MATERIAL SUPPLIED:
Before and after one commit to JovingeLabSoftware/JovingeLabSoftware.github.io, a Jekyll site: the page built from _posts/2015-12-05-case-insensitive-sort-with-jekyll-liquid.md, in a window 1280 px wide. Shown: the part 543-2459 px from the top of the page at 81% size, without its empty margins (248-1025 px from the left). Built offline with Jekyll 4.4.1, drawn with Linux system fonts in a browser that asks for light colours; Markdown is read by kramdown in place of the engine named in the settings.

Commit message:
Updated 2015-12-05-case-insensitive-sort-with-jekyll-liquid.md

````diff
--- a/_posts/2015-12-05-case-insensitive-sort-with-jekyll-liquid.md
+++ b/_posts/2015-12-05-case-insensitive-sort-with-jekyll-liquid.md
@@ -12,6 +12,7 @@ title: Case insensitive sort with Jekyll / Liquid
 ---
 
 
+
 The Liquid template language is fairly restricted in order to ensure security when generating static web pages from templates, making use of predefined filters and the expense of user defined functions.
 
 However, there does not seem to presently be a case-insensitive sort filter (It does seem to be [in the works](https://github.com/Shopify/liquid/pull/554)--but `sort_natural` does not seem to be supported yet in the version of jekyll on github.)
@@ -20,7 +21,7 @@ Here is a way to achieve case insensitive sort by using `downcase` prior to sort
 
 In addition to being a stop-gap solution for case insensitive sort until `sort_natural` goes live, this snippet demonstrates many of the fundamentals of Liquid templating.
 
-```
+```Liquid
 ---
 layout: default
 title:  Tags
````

WHAT YOU ARE ASKED TO DO: Would you set down all the lines above, exactly and in full?

YOUR SOLUTION:
Before and after one commit to JovingeLabSoftware/JovingeLabSoftware.github.io, a Jekyll site: the page built from _posts/2015-12-05-case-insensitive-sort-with-jekyll-liquid.md, in a window 1280 px wide. Shown: the part 543-2459 px from the top of the page at 81% size, without its empty margins (248-1025 px from the left). Built offline with Jekyll 4.4.1, drawn with Linux system fonts in a browser that asks for light colours; Markdown is read by kramdown in place of the engine named in the settings.

Commit message:
Updated 2015-12-05-case-insensitive-sort-with-jekyll-liquid.md

````diff
--- a/_posts/2015-12-05-case-insensitive-sort-with-jekyll-liquid.md
+++ b/_posts/2015-12-05-case-insensitive-sort-with-jekyll-liquid.md
@@ -12,6 +12,7 @@ title: Case insensitive sort with Jekyll / Liquid
 ---
 
 
+
 The Liquid template language is fairly restricted in order to ensure security when generating static web pages from templates, making use of predefined filters and the expense of user defined functions.
 
 However, there does not seem to presently be a case-insensitive sort filter (It does seem to be [in the works](https://github.com/Shopify/liquid/pull/554)--but `sort_natural` does not seem to be supported yet in the version of jekyll on github.)
@@ -20,7 +21,7 @@ Here is a way to achieve case insensitive sort by using `downcase` prior to sort
 
 In addition to being a stop-gap solution for case insensitive sort until `sort_natural` goes live, this snippet demonstrates many of the fundamentals of Liquid templating.
 
-```
+```Liquid
 ---
 layout: default
 title:  Tags
````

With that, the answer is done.